New York – Born between 1996 and 2010, the next generation of workers, currently referred to as Generation Z, has an entirely different set of expectations for their career – and it is an opportunity that the security industry can seize upon.

A well-documented talent crunch is impacting the ability to build security teams both in the physical and cyber arenas. Recruiting and attracting skilled employees has proven difficult. In fact, research from ESG and ISSA finds 74 percent of organizations have been impacted by a security skills talent shortage.

But Generation Z is primed for work that is valuable and personally enriching, and security is the perfect industry for them, according to Angela Osborne, regional director for Guidepost Solutions’ Security & Technology practice based in Washington, DC.  At ISC East this week, in a session title Generation Z: Who are they and how are they changing the security field?, Osborne laid out the case for attracting this next generation of skilled talent.

“They are very attracted to mission-oriented careers,” said Osborne. “The great thing about the security field is we have a wonderful mission. I can’t think of a more valuable mission – and one that can bring value to people’s lives.”

Panelists laid out the characteristics of Gen Z and how it will impact the industry’s ability to get their attention. Gen Z are self-proclaimed technology addicts, according to presenter Jairo Borja, president of Borja Consulting Group & Financial Services. A defining event in the lives of the older portion of the generation is the Great Recession of 2008 and 2009. They feel uncertain about the future and are concerned about financial security. As a result, future employers will need to figure out how to fill these needs in order to recruit them for roles.

Osborne had several tips on recruiting Gen Z, based on their unique traits. They include:

Tip 1: Be very clear about your organization’s values

What are the values of your organization, or department, and what unites everyone together? Gen Z wants to know because it is important to them to feel invested in the corporate mission. Make this information clear in job postings and as you build your team, said Osborne.

Tip 2: Don’t apologize for your values

While you want to advertise your values, you also want to understand they won’t be for everyone that walks in the door. Invest time to ask about what Gen Z-ers want and make sure they understand the expectations of your corporate culture.

Tip 3: Welcome challenges and screen out oppressors

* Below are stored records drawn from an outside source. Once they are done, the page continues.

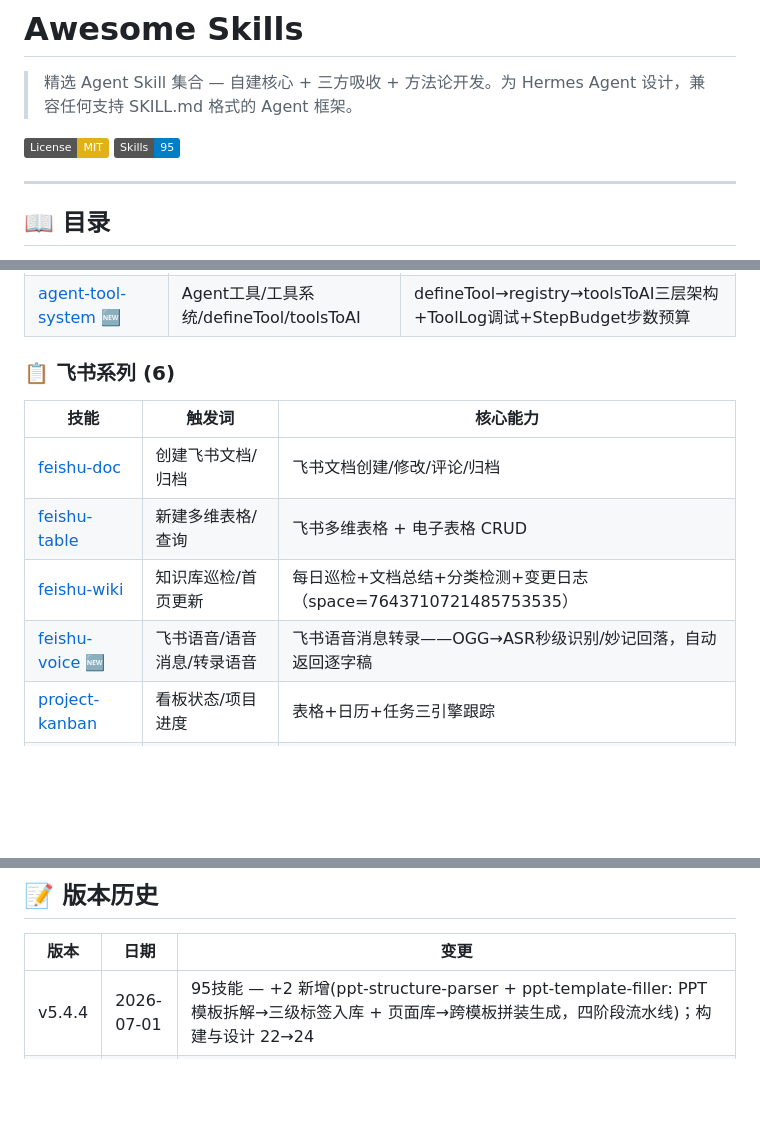
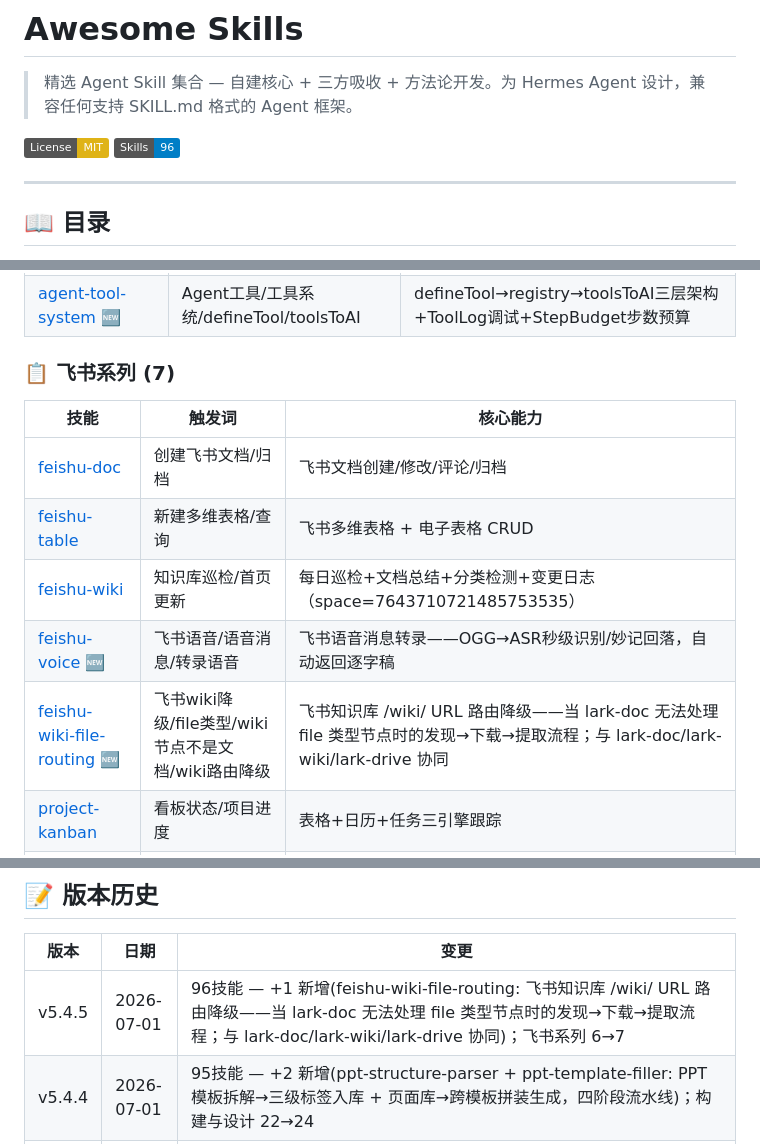
Before and after one commit to jorinyang/awesome-skills, a Markdown page: README.md, 3 parts joined by grey strips. Rendered like a GitHub page; badges without logos; blank space fills up the shorter version.

Commit message:
v5.4.5: +1 新增 feishu-wiki-file-routing (飞书/wiki URL 路由降级: file类型发现→下载→提取；与lark-doc/lark-wiki/lark-drive协同)

```diff
--- a/README.md
+++ b/README.md
@@ -3,7 +3,7 @@
 > 精选 Agent Skill 集合 — 自建核心 + 三方吸收 + 方法论开发。为 Hermes Agent 设计，兼容任何支持 SKILL.md 格式的 Agent 框架。
 
 [![License: MIT](https://img.shields.io/badge/License-MIT-yellow.svg)](LICENSE)
-[![Skills](https://img.shields.io/badge/Skills-95-blue)](.)
+[![Skills](https://img.shields.io/badge/Skills-96-blue)](.)
 
 ---
 
@@ -132,7 +132,7 @@ Agent Skill 是一种自包含的知识模块——一个 `SKILL.md` 文件定
 | [benchmark-generator](benchmark-generator/SKILL.md) 🆕 | 生成测试集/造benchmark | 从Skill定义自动生成routing+outcome测试集+去重入库 |
 | [agent-tool-system](agent-tool-system/SKILL.md) 🆕 | Agent工具/工具系统/defineTool/toolsToAI | defineTool→registry→toolsToAI三层架构+ToolLog调试+StepBudget步数预算 |
 
-### 📋 飞书系列 (6)
+### 📋 飞书系列 (7)
 
 | 技能 | 触发词 | 核心能力 |
 |------|--------|---------|
@@ -140,6 +140,7 @@ Agent Skill 是一种自包含的知识模块——一个 `SKILL.md` 文件定
 | [feishu-table](feishu-table/SKILL.md) | 新建多维表格/查询 | 飞书多维表格 + 电子表格 CRUD |
 | [feishu-wiki](feishu-wiki/SKILL.md) | 知识库巡检/首页更新 | 每日巡检+文档总结+分类检测+变更日志（space=7643710721485753535） |
 | [feishu-voice](feishu-voice/SKILL.md) 🆕 | 飞书语音/语音消息/转录语音 | 飞书语音消息转录——OGG→ASR秒级识别/妙记回落，自动返回逐字稿 |
+| [feishu-wiki-file-routing](feishu-wiki-file-routing/SKILL.md) 🆕 | 飞书wiki降级/file类型/wiki节点不是文档/wiki路由降级 | 飞书知识库 /wiki/ URL 路由降级——当 lark-doc 无法处理 file 类型节点时的发现→下载→提取流程；与 lark-doc/lark-wiki/lark-drive 协同 |
 | [project-kanban](project-kanban/SKILL.md) | 看板状态/项目进度 | 表格+日历+任务三引擎跟踪 |
 | [zhike-task-hub](zhike-task-hub/SKILL.md) | 今天做了什么/本周总结 | Todo存档 + 早晚周月报 |
 
@@ -604,6 +605,7 @@ done
 
 | 版本 | 日期 | 变更 |
 |------|------|------|
+| v5.4.5 | 2026-07-01 | 96技能 — +1 新增(feishu-wiki-file-routing: 飞书知识库 /wiki/ URL 路由降级——当 lark-doc 无法处理 file 类型节点时的发现→下载→提取流程；与 lark-doc/lark-wiki/lark-drive 协同)；飞书系列 6→7 |
 | v5.4.4 | 2026-07-01 | 95技能 — +2 新增(ppt-structure-parser + ppt-template-filler: PPT模板拆解→三级标签入库 + 页面库→跨模板拼装生成，四阶段流水线)；构建与设计 22→24 |
 | v5.4.1 | 2026-06-28 | 91技能 — 移除4个非核心技能(plan/spike/dingtalk-channel/ocr-and-documents v5.1.0已清但v5.4.0误加回)，永久排除；构建与设计24→22、开发工程13→12、创意内容7→6；清理4处交叉引用 |
 | v5.2.1 | 2026-06-25 | 89技能 — 解决功能重复(answer/answer-standalone区分飞书集成版vs独立版、fireworks/drawio/architecture-diagram触发词去冲突) + 建立11对互补技能双向引用网络(brandkit↔taste-skill↔huashu-design↔hallmark设计管线等) + taste-skill metadata去重 |
```
Also changed, not shown: feishu-wiki-file-routing/SKILL.md (added, +115 -0 lines), feishu-wiki-file-routing/references/reproduction-wiki-pdf.md (added, +52 -0 lines).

It is important that the people who join your team can adapt and appreciate different  points of view. With multiple generations, including Gen X, Millennials and Boomers also in the workforce, flexibility is key. Osborne suggests checking out social media posts and other digital footprint materials (note: check the legalities in your state around this practice before doing it) to gauge how an applicant interacts and converses with others who may have divergent opinions. Osborne also suggest checking out how they interact with the receptionist or other team members.

Tip 4: Consider uncertainties and ambiguities

“We grew up in time before we had Siri or Google Maps,” said Osborne. “It was a time where there was a lot of ambiguity. But today Gen Z has so much data and information that it is cutting down on ambiguity and they are less comfortable with not knowing things quickly.”

Michael Brzozowski, senior manager of Enterprise Security Risk Management for Symcor, said that the future of work with Gen Z will recruit a willingness to do things differently.

“In order to recruit the best and brightest of a generation, it will require a change in mindset,” said Brzozowski. “Employers must be willing to adopt at a speed of evolution that reflects outside environment.”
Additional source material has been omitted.